Sometimes we don't see in ourselves those things that unwittingly trip us up. My comment was only meant to draw attention to a possibility of inconsistency.

Thanks for taking the time to reply.

familygregg said...

bhg &co.

ditto to that. what....might....be communicated. and we all have trouble w/that....especially when conversations aren't happening on a cozy couch... face to face...where it's easier to hear hearts.

loooooooove christine.

a Tonggu Momma said...

This evangelical Christian, registered independent, who never before voted for a Democrat, this year voted for Obama. You are not alone. And I do not feel that we sinned.

msicman34 said...

Hey Christine..Thank you for the blog..although I am not a pastors wife..lol..I must say that I totally agree with your views...glad that you had the conviction to post them!

mvaughn said...

Looks like change may be swift, Obama's transition team is listing out executive orders he is currently considering, to enact change without having to wait for congress. On the short list of top considerations, lifting the ban on using foreign aid money to fund abortions overseas.

mvaughn said...

Sorry, hit send too quick on that last post. It was not meant to be a statement, but a call for action. Let your congressmen and local DNC offices know that this is not a good move, and not the change that so many to crossed party lines in support of. If anyone is still manning the Obama campaign sites, go there too.

Fun with the VanVeelens said...

Hmmmm as a Christian and a Republican, I must say I would MUCH rather give to missions myself than to have the government take my money and decide what they want to do with it. Sorry, I don't really agree.

ehsmith1 said...

I just read John Stossel's book "Give me a Break." Though he and I differ a great deal on moral issues, he has a lot to say about helping the poor. And it doesn't have to do with a welfare state. Good read - I highly recommend.

As far as Obama being a Christian, so is McCain, or claims to be. I certainly can't judge either heart. But Obama's clear misunderstanding of scripture (comparing OT liturgical and judicial law to God's timeless moral law) and his condescension to people of faith who "cling to guns and religion" indicate that he is, at best, an immature Christian.

Not that his religion matters much for office. What matters is his record. He has shown, and has promised, to appoint liberal activist judges. They will re-write the constitution, over time. It may be a generation before we see the full effect of this election.

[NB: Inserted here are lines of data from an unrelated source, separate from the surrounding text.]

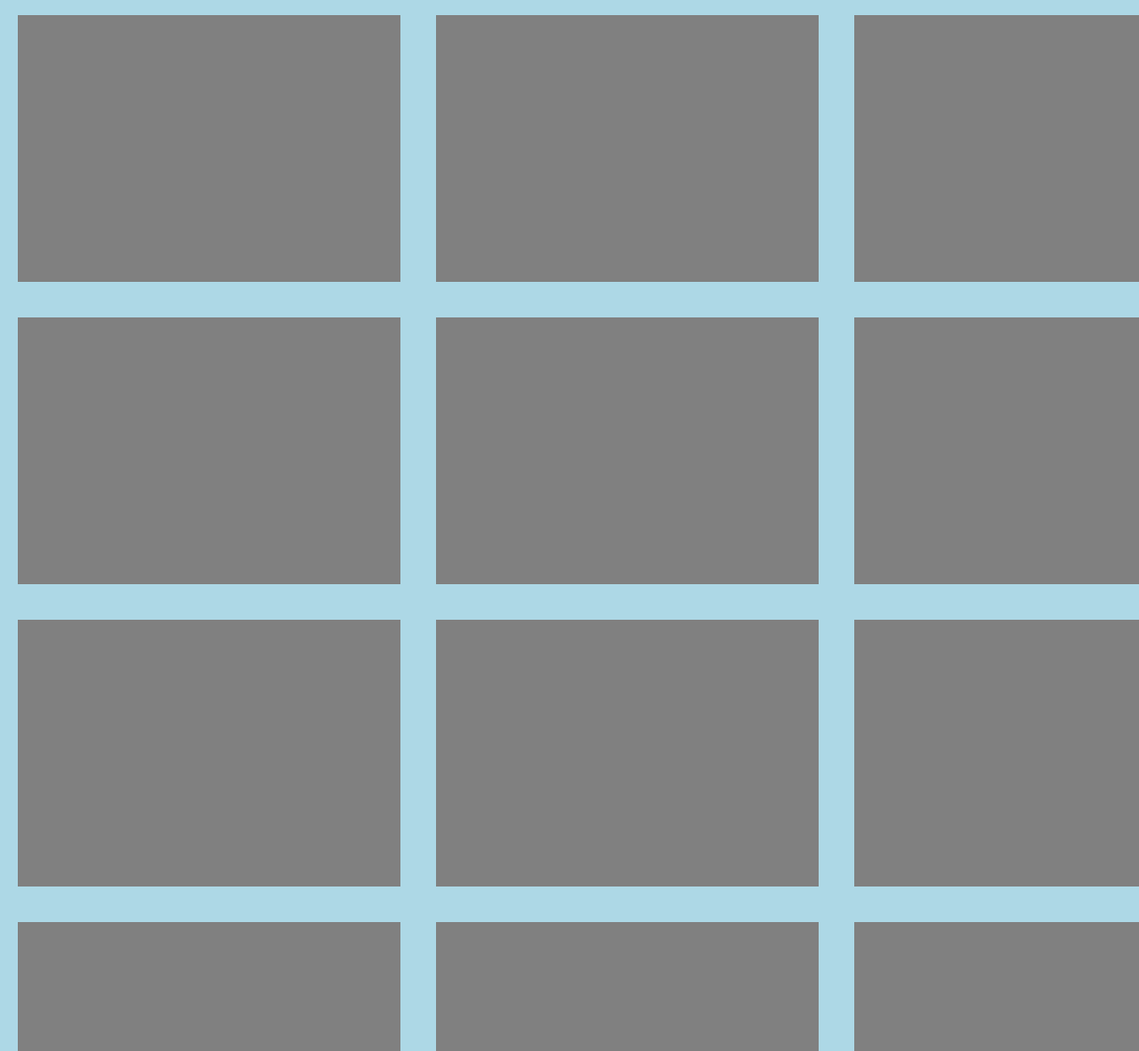
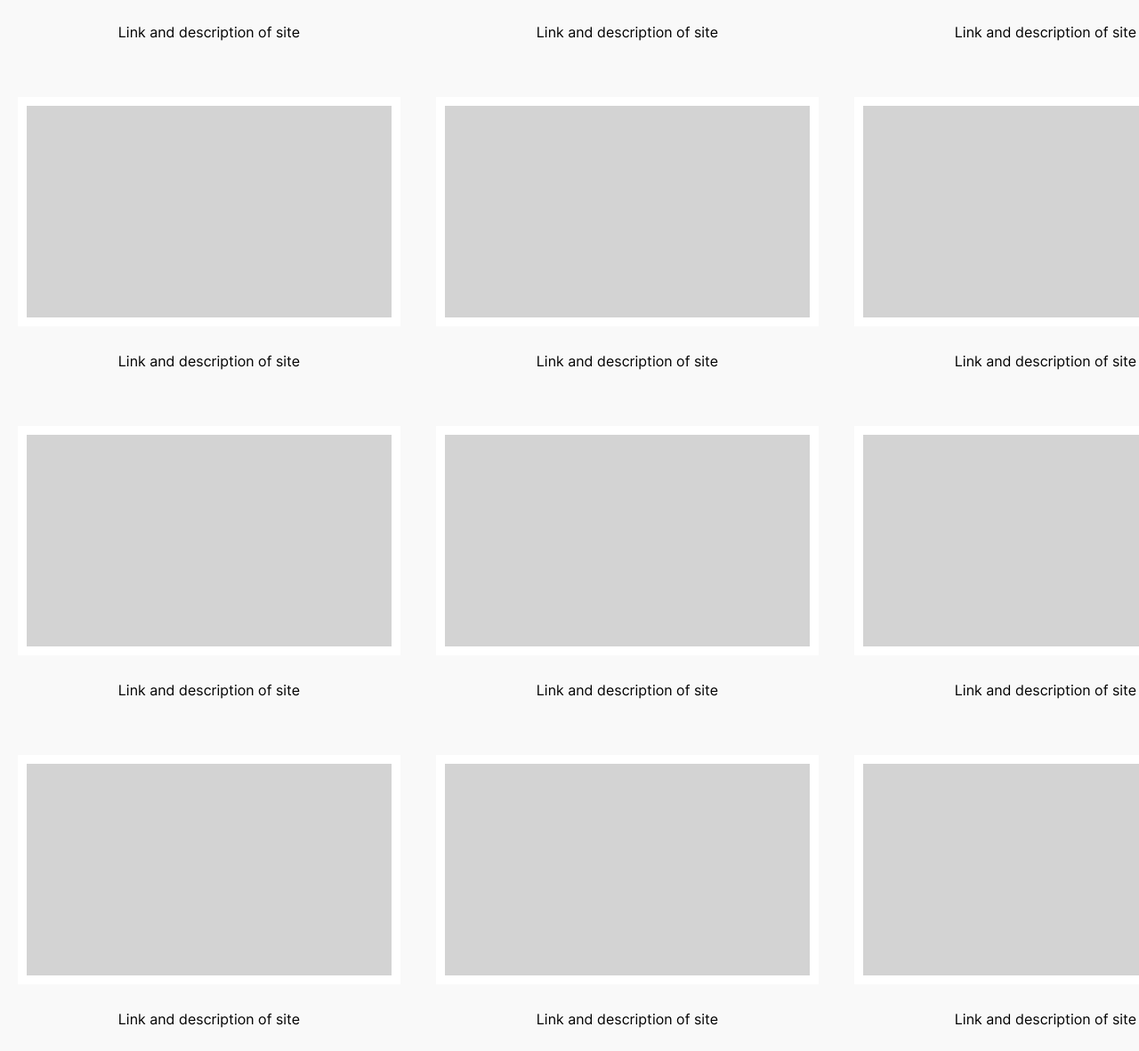
Before and after one commit to jenny-berggreen/230912_inspiration_site, a plain HTML site: page index.html in a window 1280 px wide. Shown: the part 1203-2385 px from the top of the page at 89% size. Drawn offline with Linux system fonts and the light colour scheme.

Commit message:
Add image containers and text, style grid items

```diff
--- a/css/index.css
+++ b/css/index.css
@@ -7,6 +7,7 @@ body {
 	margin: 0;
     padding: 0%;
 
+	background-color: rgb(249, 249, 249);
 }
 
 /* ---------------------------- header ---------------------------- */
@@ -17,6 +18,8 @@ header {
 
 	width: inherit;
 	height: 10%;
+
+	background-color: white;
 }
 
 /* ---------------------------- spotlight ---------------------------- */
@@ -51,12 +54,16 @@ header {
 
 main {
 	width: inherit;
-	background-color: beige;
 }
 
 .main__headline {
 	display: flex;
 	justify-content: center;
+
+	padding: 1%;
+
+	font-size: 30px;
+	font-family: 'Inter-Thin';
 }
 
 /* ---------------------------- grid ---------------------------- */
@@ -70,14 +77,39 @@ main {
 	width: inherit;
 
 	padding: 20px;
-
-	background-color: lightblue;
 }
 
 .grid-item {
+	display: flex;
+	flex-direction: column;
+	align-items: center;
+	justify-content: center;
+	gap: 2%;
+
 	width: 430px;
-	height: 300px;
-	background-color: grey;
+	height: 330px;
+}
+
+.grid-item__image-container {
+	width: inherit;
+	height: 80%;
+
+	border: solid 10px white;
+
+	background-color: lightgrey;
+}
+
+.grid-item__image-container:hover {
+	cursor: pointer;
+	border-color: yellow;
+}
+
+.grid-item__text-container {
+	display: flex;
+	justify-content: center;
+	align-items: center;
+	width: inherit;
+	height: 20%;
 }
 
 /* ---------------------------- footer ---------------------------- */
@@ -90,5 +122,5 @@ footer {
 	width: inherit;
 	height: 20%;
 
-	background-color: lightsalmon;
+	background-color: white;
 }
--- a/index.html
+++ b/index.html
@@ -22,27 +22,90 @@
 		<main>
 			<h3 class="main__headline">Check out some sites</h3>
 			<div class="grid-container">
-				<div class="grid-item"></div>
-				<div class="grid-item"></div>
-				<div class="grid-item"></div>
-				<div class="grid-item"></div>
-				<div class="grid-item"></div>
-				<div class="grid-item"></div>
-				<div class="grid-item"></div>
-				<div class="grid-item"></div>
-				<div class="grid-item"></div>
-				<div class="grid-item"></div>
-				<div class="grid-item"></div>
-				<div class="grid-item"></div>
-				<div class="grid-item"></div>
-				<div class="grid-item"></div>
-				<div class="grid-item"></div>
-				<div class="grid-item"></div>
-				<div class="grid-item"></div>
-				<div class="grid-item"></div>
-				<div class="grid-item"></div>
-				<div class="grid-item"></div>
-				<div class="grid-item"></div>
+				<div class="grid-item">
+					<div class="grid-item__image-container"></div>
+					<div class="grid-item__text-container">Link and description of site</div>
+				</div>
+				<div class="grid-item">
+					<div class="grid-item__image-container"></div>
+					<div class="grid-item__text-container">Link and description of site</div>
+				</div>
+				<div class="grid-item">
+					<div class="grid-item__image-container"></div>
+					<div class="grid-item__text-container">Link and description of site</div>
+				</div>
+				<div class="grid-item">
+					<div class="grid-item__image-container"></div>
+					<div class="grid-item__text-container">Link and description of site</div>
+				</div>
+				<div class="grid-item">
+					<div class="grid-item__image-container"></div>
+					<div class="grid-item__text-container">Link and description of site</div>
+				</div>
+				<div class="grid-item">
+					<div class="grid-item__image-container"></div>
+					<div class="grid-item__text-container">Link and description of site</div>
+				</div>
+				<div class="grid-item">
+					<div class="grid-item__image-container"></div>
+					<div class="grid-item__text-container">Link and description of site</div>
+				</div>
+				<div class="grid-item">
+					<div class="grid-item__image-container"></div>
+					<div class="grid-item__text-container">Link and description of site</div>
+				</div>
+				<div class="grid-item">
+					<div class="grid-item__image-container"></div>
+					<div class="grid-item__text-container">Link and description of site</div>
+				</div>
+				<div class="grid-item">
+					<div class="grid-item__image-container"></div>
+					<div class="grid-item__text-container">Link and description of site</div>
+				</div>
+				<div class="grid-item">
+					<div class="grid-item__image-container"></div>
+					<div class="grid-item__text-container">Link and description of site</div>
+				</div>
+				<div class="grid-item">
+					<div class="grid-item__image-container"></div>
+					<div class="grid-item__text-container">Link and description of site</div>
+				</div>
+				<div class="grid-item">
+					<div class="grid-item__image-container"></div>
+					<div class="grid-item__text-container">Link and description of site</div>
+				</div>
+				<div class="grid-item">
+					<div class="grid-item__image-container"></div>
+					<div class="grid-item__text-container">Link and description of site</div>
+				</div>
+				<div class="grid-item">
+					<div class="grid-item__image-container"></div>
+					<div class="grid-item__text-container">Link and description of site</div>
+				</div>
+				<div class="grid-item">
+					<div class="grid-item__image-container"></div>
+					<div class="grid-item__text-container">Link and description of site</div>
+				</div>
+				<div class="grid-item">
+					<div class="grid-item__image-container"></div>
+					<div class="grid-item__text-container">Link and description of site</div>
+				</div>
+				<div class="grid-item">
+					<div class="grid-item__image-container"></div>
+					<div class="grid-item__text-container">Link and description of site</div>
+				</div>
+				<div class="grid-item">
+					<div class="grid-item__image-container"></div>
+					<div class="grid-item__text-container">Link and description of site</div>
+				</div>
+				<div class="grid-item">
+					<div class="grid-item__image-container"></div>
+					<div class="grid-item__text-container">Link and description of site</div>
+				</div>
+				<div class="grid-item">
+					<div class="grid-item__image-container"></div>
+					<div class="grid-item__text-container">Link and description of site</div>
+				</div>
 			</div>
 		</main>
 
```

And to the gentleman who suggested poor women are forced into abortion because of finances, and the woman who is afraid poor babies will be born and abused, they is lapping up the pro-aborts' favorite punchlines. Those babies can be adopted. Two million requests for adoption go unanswered every single year in the U.S. People who justify a pro-abortion vote always ignore the adoption option.

Obama has promised to sign FOCA. He promised this. FOCA will force faith-based hospitals to perform abortions, and will fund abortions with taxpayer money, and will erase every parental notification and informed consent law in every state in the union. If enslaving the masses in a welfare state is more important to you all than keeping a doctor from impaling a baby in the head, then I guess you made the right choice.

Dana said...

Once there was a Church of Christ pastor's wife that cried as she sat reading a blog post about a Baptist pastor's wife that voted for Obama. Everything written by the Baptist pastor's wife looked oddly familiar. In determining her choice candidate for her vote, the cofc girl read everything she could get her hands on: The constitution, the health care plan, the tax rates during the previous administrations. She felt the need to be fully informed if she was going to vote differently than she had in the past and against so many people that she loved. She felt totally confident in the choice she had made and the vote that she made. But still, reading the Baptist pastor's post made her wonder if it wasn't the reason that she given herself, respect, that made her keep quiet about her voting but rather fear. The CofC Pastor's wife looked to the Baptist Pastor's wife with admiration and gratitude with hopes that she would one day have the same kind of courage.